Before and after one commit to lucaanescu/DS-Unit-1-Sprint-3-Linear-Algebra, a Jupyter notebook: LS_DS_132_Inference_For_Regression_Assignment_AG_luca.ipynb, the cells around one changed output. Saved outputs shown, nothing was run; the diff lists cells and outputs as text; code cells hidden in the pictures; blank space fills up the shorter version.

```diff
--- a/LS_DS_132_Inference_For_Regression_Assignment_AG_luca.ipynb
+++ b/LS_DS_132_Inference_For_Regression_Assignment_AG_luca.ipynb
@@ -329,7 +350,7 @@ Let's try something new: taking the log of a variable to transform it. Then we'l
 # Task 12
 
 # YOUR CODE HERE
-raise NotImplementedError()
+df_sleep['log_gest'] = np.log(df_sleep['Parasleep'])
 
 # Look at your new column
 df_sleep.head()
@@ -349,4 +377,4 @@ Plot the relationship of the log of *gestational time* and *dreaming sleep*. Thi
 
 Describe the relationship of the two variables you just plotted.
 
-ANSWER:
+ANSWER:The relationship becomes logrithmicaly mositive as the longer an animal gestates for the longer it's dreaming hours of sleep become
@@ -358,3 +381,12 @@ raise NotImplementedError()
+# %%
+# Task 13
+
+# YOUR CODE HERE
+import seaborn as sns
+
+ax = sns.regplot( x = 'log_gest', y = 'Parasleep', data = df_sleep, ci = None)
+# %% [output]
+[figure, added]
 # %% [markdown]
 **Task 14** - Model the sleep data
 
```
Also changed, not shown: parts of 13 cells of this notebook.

########

(Exercise goal): Output all of the data exactly.

(Response area):
Before and after one commit to lucaanescu/DS-Unit-1-Sprint-3-Linear-Algebra, a Jupyter notebook: LS_DS_132_Inference_For_Regression_Assignment_AG_luca.ipynb, the cells around one changed output. Saved outputs shown, nothing was run; the diff lists cells and outputs as text; code cells hidden in the pictures; blank space fills up the shorter version.

```diff
--- a/LS_DS_132_Inference_For_Regression_Assignment_AG_luca.ipynb
+++ b/LS_DS_132_Inference_For_Regression_Assignment_AG_luca.ipynb
@@ -329,7 +350,7 @@ Let's try something new: taking the log of a variable to transform it. Then we'l
 # Task 12
 
 # YOUR CODE HERE
-raise NotImplementedError()
+df_sleep['log_gest'] = np.log(df_sleep['Parasleep'])
 
 # Look at your new column
 df_sleep.head()
@@ -349,4 +377,4 @@ Plot the relationship of the log of *gestational time* and *dreaming sleep*. Thi
 
 Describe the relationship of the two variables you just plotted.
 
-ANSWER:
+ANSWER:The relationship becomes logrithmicaly mositive as the longer an animal gestates for the longer it's dreaming hours of sleep become
@@ -358,3 +381,12 @@ raise NotImplementedError()
+# %%
+# Task 13
+
+# YOUR CODE HERE
+import seaborn as sns
+
+ax = sns.regplot( x = 'log_gest', y = 'Parasleep', data = df_sleep, ci = None)
+# %% [output]
+[figure, added]
 # %% [markdown]
 **Task 14** - Model the sleep data
 
```
Also changed, not shown: parts of 13 cells of this notebook.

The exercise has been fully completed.